Tripodi’s other portfolios were distributed between Kristina Keneally, who added Infrastructure to Planning and Police Minister Michael Daley who gained Finance.
Those last two changes are particularly interesting. Keneally and Daley are both close to Tripodi and favourites of his sub-faction of the Right. Given that Tripodi delivered the numbers to put Rees into the Premiership and has deflected attempts to remove him, there has been speculation that he will use his time on the backbench to do the numbers and depose the Premier. Giving Keneally and Daley the significant portfolios of Infrastructure and Finance could be seen as a move to placate their ambitions.
The simple fact is, that although Rees might have the power to appoint the cabinet he doesn’t have the power to appoint the Premier. So he can’t risk offending too many of those who put him in his position.
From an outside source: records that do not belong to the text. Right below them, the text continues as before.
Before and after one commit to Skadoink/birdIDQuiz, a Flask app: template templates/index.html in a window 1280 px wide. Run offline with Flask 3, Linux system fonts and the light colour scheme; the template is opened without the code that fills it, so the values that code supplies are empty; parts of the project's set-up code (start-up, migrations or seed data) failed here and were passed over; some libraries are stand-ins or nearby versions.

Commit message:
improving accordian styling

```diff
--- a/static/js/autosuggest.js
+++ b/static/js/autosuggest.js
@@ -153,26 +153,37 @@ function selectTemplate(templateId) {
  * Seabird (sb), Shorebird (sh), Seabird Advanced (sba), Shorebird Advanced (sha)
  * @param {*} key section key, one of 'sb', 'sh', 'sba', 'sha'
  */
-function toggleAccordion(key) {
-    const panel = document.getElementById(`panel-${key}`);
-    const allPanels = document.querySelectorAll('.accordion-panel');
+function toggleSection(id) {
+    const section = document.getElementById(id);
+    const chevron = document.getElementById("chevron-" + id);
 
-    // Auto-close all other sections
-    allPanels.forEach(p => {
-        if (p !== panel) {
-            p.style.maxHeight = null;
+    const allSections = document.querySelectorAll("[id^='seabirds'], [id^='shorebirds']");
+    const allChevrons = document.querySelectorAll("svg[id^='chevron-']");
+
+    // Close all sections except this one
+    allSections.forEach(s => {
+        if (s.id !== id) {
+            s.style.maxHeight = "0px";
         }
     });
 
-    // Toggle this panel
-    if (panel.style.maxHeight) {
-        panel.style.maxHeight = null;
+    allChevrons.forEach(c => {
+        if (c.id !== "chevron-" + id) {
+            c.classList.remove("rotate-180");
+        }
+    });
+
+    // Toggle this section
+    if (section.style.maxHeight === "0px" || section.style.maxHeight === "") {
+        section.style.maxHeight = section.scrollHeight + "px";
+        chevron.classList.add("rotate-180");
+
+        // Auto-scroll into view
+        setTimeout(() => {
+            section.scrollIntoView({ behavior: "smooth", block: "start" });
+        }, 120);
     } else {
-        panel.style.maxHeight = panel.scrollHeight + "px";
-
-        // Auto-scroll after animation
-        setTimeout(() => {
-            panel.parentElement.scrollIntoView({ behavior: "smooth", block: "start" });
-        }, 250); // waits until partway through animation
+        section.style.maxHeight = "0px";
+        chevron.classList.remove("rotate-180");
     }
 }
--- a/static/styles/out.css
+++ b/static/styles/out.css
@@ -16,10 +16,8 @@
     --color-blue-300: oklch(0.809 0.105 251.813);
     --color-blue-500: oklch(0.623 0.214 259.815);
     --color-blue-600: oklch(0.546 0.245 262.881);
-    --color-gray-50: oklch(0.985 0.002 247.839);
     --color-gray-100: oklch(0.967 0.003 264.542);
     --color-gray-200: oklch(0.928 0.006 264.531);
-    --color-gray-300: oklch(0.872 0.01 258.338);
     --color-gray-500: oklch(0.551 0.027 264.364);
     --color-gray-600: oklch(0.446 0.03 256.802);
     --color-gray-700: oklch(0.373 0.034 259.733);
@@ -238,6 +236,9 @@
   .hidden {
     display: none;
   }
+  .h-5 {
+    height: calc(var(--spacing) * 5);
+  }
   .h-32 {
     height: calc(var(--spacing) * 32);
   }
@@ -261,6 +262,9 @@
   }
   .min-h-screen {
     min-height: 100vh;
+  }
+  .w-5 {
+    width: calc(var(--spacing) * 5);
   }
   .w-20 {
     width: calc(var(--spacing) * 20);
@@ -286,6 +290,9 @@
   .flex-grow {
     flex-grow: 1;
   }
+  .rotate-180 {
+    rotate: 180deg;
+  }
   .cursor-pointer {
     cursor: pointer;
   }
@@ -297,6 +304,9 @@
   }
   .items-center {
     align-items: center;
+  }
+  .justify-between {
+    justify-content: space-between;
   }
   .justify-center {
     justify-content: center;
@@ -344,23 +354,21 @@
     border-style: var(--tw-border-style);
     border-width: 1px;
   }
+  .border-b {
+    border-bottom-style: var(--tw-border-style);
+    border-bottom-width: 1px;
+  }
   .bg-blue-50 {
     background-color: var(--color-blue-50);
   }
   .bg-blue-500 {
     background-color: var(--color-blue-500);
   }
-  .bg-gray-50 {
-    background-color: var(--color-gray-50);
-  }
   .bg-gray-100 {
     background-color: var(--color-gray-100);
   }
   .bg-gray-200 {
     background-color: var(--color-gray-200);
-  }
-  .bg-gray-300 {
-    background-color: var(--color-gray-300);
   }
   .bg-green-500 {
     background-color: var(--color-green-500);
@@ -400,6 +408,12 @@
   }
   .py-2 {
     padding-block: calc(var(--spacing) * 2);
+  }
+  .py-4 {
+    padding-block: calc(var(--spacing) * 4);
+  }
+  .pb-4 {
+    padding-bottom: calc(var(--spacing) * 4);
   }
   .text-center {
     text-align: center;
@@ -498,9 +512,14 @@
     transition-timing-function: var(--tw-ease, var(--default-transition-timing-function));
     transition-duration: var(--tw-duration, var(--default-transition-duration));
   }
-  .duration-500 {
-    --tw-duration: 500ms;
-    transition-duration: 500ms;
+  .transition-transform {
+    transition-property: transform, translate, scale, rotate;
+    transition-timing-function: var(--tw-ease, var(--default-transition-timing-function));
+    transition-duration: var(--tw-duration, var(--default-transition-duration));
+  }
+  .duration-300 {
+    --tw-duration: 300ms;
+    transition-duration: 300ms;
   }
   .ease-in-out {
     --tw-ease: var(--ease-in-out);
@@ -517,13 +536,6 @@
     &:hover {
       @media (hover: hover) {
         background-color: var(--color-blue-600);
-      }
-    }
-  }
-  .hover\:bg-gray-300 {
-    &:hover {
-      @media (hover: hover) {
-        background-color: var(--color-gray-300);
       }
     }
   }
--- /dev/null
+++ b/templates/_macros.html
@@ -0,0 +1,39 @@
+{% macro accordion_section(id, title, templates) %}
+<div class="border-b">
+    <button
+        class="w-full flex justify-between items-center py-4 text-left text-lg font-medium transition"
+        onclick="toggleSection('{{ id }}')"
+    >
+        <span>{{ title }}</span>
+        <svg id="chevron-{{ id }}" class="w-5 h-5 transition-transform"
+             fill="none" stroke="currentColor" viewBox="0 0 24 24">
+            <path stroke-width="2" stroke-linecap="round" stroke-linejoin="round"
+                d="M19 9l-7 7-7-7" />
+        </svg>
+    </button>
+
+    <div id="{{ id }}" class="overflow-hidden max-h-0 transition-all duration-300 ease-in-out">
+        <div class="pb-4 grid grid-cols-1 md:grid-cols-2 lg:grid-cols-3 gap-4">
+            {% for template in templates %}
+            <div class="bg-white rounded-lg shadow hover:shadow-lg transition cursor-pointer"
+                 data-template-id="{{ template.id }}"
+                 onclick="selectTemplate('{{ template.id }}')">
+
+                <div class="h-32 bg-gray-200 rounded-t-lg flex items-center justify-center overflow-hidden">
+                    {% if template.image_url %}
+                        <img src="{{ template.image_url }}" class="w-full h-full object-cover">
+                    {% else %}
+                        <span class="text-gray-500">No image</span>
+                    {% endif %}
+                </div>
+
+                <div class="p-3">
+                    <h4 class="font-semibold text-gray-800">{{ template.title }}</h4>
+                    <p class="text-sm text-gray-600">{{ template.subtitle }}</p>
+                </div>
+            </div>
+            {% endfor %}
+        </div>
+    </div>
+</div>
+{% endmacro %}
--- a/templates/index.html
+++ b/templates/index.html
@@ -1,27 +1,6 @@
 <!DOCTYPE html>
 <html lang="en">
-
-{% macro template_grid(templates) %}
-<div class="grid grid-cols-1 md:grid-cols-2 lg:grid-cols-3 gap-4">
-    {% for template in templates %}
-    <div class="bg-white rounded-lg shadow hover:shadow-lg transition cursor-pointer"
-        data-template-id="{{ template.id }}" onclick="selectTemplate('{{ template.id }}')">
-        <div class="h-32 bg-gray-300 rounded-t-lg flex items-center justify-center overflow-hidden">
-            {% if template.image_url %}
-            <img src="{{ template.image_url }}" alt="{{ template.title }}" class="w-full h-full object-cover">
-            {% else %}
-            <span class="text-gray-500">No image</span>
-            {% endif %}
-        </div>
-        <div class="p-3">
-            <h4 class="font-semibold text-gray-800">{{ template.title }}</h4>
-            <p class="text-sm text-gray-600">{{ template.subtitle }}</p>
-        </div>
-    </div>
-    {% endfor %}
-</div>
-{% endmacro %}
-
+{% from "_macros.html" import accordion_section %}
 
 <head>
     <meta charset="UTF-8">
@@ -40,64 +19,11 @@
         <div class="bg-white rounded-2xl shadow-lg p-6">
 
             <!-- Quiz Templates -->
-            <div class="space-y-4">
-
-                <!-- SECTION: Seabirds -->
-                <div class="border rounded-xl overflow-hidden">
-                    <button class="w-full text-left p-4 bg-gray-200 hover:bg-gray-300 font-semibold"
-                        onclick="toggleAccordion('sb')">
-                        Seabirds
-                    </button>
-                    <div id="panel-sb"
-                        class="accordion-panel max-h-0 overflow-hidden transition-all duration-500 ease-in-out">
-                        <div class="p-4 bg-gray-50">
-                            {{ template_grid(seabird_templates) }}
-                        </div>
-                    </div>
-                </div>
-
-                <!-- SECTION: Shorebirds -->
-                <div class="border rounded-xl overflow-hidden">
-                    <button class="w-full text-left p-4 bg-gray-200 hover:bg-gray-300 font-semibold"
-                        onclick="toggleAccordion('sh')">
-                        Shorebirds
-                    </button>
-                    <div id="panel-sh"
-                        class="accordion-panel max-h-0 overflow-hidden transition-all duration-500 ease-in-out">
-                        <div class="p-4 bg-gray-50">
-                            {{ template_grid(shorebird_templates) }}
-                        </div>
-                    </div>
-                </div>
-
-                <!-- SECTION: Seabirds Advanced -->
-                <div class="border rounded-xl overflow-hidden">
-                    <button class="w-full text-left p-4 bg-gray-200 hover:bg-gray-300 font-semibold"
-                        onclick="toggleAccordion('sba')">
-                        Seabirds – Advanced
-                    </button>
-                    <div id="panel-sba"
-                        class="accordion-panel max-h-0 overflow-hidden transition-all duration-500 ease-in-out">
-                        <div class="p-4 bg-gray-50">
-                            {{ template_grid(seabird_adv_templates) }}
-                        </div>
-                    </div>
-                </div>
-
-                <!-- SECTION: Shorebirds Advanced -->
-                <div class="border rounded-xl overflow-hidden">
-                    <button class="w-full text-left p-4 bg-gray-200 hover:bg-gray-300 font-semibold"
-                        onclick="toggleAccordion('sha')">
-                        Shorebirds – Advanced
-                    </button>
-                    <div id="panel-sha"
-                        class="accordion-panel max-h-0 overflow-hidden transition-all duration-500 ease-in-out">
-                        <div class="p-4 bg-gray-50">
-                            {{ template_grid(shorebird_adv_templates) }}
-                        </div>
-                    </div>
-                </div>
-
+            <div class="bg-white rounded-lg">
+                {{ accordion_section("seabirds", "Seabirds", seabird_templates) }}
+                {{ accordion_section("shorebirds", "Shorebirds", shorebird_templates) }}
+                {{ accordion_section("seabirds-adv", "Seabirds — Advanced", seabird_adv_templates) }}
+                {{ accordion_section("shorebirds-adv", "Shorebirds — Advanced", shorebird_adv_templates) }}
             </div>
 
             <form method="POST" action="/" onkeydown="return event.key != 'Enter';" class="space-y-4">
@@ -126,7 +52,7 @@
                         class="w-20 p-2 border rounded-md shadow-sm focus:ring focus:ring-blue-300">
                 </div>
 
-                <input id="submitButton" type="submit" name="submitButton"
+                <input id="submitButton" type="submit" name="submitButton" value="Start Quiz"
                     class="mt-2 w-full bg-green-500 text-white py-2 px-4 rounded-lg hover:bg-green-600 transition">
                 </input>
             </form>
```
Labor sources have apparently confirmed moves to topple Rees in a backlash against his removal of right-wing stalwart Tripodi.
The anti-Rees groups in the party still have the problem of not having a candidate who can unite the various sub-factions and deliver the numbers, though there are moves afoot to pick a successor and rally around them.
Both moves, the centralisation of power and the removal of Joe Tripodi, were risky manoeuvres by Rees. He expects to be vindicated by a boost in the polls after showing his “decisive and strong” leadership. Unfortunately for Rees his woes extend far beyond electorally unpalatable Ministers. He might get a small boost from the recent display of party unity and the decision to ban donations from developers but I doubt it will be sustained.
In the immediate future Rees’ enemies might keep their heads down and nurse their wounds but if he fails to significantly recover in the polls they’ll be waiting with sharpened knives. And the list of enemies, now including John Della Bosca, Ian Macdonald, Eddie Obeid and Joe Tripodi, is growing.